Long-Term Unemployed Scramble As Loss Of Benefits Looms
By Chris Lehman
About 45,000 people in the Northwest will face the new year without the unemployment benefits they've come to rely on. Congress declined to extend the payments as part of a budget deal this month.
It's a monthly routine at the Oregon Employment Department.
Tom Fuller: "Today we are releasing the November 2013 employment and unemployment figures for the state of Oregon…"
And those figures showed yet another drop in the unemployment rate, to the lowest in more than five years. It's a similar story in Washington state. Idaho’s jobless rate is holding mostly steady. But the unemployment rate is 100% for the folks huddled over computer terminals at the Salem unemployment office. This is the place where out of work people come to browse job listings and receive training. And they don’t seem to be in the mood to talk to a reporter:
Voice1: "No thanks."
Voice2: "I don't want anything to do with
Voice3: "Can I see some credentials?"
Voice4: "Not at this time, no comment."
The frustration is evident on the faces of people here. Even the ones who are willing to speak with me.
Sophia Mequedes: "Hi, my name is Sophia Mequedes. I was a case manager for homeless and runaway teens in Salem. They lost funding."
And Mequedes lost her job at the non-profit. That was last spring. She’s been living off unemployment benefits since then. And she just learned that will stop at the end of this month. Mequedes says she'll take just about any job right now.
Sophia Mequedes: "I am a single mom of two. So, my income will be zero when my benefits stop."
And she’ll be left with no choice but to rely on temporary assistance for needy families. Mequedes is far from the only out of work Northwesterner who isn't picky about which job they'd take. Cindy Saroya was a teacher for nearly two decades, most recently in the Reynolds School District near Portland.

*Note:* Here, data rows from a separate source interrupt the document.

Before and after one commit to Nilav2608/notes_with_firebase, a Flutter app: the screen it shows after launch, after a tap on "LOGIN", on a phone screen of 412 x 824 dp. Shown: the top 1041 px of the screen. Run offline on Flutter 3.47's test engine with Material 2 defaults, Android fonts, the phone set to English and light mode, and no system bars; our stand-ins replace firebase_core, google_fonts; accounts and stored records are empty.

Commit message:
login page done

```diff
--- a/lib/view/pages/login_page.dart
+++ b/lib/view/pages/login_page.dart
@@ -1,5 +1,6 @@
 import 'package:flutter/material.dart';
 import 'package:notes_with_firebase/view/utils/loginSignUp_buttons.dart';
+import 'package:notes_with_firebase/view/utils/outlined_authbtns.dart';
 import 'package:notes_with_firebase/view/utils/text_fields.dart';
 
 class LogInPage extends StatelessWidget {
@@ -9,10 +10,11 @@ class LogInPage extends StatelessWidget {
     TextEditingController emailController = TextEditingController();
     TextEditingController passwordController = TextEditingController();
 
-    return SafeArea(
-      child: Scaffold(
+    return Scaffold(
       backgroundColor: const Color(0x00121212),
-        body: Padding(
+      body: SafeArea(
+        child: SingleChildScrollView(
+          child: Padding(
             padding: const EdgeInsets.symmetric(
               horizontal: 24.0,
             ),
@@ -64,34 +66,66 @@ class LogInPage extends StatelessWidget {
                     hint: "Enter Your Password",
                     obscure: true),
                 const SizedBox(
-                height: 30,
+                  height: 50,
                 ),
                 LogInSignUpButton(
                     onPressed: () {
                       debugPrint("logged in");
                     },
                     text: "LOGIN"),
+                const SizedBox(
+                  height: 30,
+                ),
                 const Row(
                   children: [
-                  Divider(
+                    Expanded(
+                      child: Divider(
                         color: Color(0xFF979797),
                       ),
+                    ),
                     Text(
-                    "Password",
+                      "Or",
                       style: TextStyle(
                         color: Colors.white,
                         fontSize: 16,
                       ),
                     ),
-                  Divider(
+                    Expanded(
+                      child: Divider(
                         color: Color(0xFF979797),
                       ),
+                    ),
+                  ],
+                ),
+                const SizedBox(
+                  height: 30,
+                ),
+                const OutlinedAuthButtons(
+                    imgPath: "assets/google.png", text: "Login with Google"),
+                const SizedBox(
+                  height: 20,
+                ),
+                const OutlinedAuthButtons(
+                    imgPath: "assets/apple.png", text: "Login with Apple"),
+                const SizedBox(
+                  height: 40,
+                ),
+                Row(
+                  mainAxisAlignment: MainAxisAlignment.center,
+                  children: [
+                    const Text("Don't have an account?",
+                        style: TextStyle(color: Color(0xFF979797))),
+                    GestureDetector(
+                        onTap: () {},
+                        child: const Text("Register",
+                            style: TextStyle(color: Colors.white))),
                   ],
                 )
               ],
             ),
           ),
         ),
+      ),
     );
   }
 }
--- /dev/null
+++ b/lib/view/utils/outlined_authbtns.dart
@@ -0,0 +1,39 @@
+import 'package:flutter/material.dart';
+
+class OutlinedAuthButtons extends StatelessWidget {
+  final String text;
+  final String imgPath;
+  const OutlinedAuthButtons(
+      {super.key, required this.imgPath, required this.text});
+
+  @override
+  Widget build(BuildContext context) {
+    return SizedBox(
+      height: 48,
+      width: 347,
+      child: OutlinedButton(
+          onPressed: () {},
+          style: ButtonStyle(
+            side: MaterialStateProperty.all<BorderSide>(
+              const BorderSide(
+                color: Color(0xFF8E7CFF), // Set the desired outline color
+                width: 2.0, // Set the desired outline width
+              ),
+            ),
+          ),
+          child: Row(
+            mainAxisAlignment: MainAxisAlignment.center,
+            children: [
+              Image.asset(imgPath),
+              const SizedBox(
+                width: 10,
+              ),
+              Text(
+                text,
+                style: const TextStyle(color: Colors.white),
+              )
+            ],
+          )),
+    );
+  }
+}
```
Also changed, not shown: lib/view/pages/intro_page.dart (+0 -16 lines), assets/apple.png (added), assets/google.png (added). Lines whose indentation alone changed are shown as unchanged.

Cindy Saroya: "I'm applying for jobs where I would be making 40% of what I made when I was teaching. 30%. And still applying for them, still hoping to get something, and nothing happening. It's frightening and it's discouraging."
Saroya says she had always figured she'd be a teacher for the rest of her professional life. When she was laid off nearly 18 months ago...
Cindy Saroya: "It was a complete shock. It was pretty devastating really, emotionally."
Saroya says she even enrolled in bartending school this fall to try to expand her potential job options. She found herself thinking, maybe bartending isn't that different from teaching, anyway.
Cindy Saroya: "You're on your feet a lot, you're talking to people a lot. A lot of my friends were thinking that it would be a really good fit for me. And I thought, why not?"
But the 54-year-old hasn't had any luck getting a gig slinging drinks, either. And her benefits are set to expire at the end of the month, too. Of course, there's always the chance Congress could come back in January and retroactively restore them.
Tom Fuller: "We've seen them do that before."
But Tom Fuller of the Oregon Employment Department says as the nation's economy picks up, there's less of a chance Congress will extend unemployment benefits again...
Tom Fuller: "We're operating as an agency under the assumption that there's not going to be a program, but if Congress does come along and pass one, we'll scramble.”
And get people unemployment payments retroactively. But for now, Employment Department workers are busy contacting people whose benefits are set to expire…delivering the news that their holiday season will come with a big lump of coal this year.